THE PROBLEM: Which of the lines below hold the word "geotimeline"? Pull each of them out.

MATERIAL FOR THE TASK:
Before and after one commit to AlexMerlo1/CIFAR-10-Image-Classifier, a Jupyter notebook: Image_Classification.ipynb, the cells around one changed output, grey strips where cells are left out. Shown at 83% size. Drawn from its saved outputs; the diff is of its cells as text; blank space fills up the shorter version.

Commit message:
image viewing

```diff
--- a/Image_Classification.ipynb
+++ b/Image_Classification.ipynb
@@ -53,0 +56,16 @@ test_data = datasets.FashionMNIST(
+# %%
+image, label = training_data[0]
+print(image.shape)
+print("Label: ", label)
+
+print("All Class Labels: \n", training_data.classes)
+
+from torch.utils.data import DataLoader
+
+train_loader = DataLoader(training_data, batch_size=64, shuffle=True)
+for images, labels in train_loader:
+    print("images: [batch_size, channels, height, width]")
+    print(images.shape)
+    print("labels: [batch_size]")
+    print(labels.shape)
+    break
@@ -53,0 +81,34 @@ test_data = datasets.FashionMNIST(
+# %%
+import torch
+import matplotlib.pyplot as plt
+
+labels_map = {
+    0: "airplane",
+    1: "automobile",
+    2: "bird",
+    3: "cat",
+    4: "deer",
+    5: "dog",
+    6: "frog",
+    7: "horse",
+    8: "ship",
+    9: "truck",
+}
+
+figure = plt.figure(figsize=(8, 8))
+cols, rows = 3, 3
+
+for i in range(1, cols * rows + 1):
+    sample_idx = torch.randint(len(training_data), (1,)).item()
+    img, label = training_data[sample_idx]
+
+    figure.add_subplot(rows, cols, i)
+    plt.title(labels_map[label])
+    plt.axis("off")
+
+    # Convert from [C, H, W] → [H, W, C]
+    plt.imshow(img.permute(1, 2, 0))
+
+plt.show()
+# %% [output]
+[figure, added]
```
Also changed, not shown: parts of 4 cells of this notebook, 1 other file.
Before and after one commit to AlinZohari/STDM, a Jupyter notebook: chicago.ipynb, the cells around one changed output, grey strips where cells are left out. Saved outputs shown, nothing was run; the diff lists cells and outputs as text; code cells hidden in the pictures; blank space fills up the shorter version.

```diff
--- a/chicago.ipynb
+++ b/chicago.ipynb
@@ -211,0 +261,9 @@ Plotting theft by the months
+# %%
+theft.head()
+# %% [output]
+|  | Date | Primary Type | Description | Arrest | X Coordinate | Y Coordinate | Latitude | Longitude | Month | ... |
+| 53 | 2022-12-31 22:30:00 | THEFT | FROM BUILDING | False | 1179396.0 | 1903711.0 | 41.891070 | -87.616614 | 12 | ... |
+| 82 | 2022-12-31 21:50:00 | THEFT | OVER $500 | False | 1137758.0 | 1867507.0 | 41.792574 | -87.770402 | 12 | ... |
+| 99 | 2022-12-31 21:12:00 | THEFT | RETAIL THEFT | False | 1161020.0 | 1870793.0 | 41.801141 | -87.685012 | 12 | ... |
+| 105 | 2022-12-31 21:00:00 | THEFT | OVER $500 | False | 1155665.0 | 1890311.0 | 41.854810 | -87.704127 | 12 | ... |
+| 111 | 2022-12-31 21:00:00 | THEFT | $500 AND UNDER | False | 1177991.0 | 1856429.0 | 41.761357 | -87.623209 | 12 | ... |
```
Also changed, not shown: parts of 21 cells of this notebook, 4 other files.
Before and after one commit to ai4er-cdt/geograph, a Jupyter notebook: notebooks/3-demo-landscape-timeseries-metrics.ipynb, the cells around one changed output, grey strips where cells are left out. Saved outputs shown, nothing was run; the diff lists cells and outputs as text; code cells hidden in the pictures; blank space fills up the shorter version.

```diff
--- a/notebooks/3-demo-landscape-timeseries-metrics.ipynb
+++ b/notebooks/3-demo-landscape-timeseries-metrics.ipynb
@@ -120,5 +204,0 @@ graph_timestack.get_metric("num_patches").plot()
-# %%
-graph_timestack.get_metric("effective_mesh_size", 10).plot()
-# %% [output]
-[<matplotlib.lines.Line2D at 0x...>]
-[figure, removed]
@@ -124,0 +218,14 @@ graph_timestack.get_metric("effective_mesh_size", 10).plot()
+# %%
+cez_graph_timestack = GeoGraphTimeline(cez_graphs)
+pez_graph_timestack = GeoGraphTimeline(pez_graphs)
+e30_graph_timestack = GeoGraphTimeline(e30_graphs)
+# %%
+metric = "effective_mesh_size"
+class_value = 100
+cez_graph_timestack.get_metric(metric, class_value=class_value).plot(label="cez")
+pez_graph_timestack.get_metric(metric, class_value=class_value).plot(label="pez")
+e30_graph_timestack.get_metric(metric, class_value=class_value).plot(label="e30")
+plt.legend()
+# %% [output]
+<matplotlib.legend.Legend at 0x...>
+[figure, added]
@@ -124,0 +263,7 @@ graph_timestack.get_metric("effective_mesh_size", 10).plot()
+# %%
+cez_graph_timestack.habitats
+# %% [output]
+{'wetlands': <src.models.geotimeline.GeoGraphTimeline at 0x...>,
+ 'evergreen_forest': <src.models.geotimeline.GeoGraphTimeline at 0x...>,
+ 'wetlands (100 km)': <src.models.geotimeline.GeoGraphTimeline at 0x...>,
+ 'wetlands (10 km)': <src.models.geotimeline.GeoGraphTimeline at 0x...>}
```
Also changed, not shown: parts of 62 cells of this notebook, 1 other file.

TASK SOLUTION:
+{'wetlands': <src.models.geotimeline.GeoGraphTimeline at 0x...>,
+ 'evergreen_forest': <src.models.geotimeline.GeoGraphTimeline at 0x...>,
+ 'wetlands (100 km)': <src.models.geotimeline.GeoGraphTimeline at 0x...>,
+ 'wetlands (10 km)': <src.models.geotimeline.GeoGraphTimeline at 0x...>}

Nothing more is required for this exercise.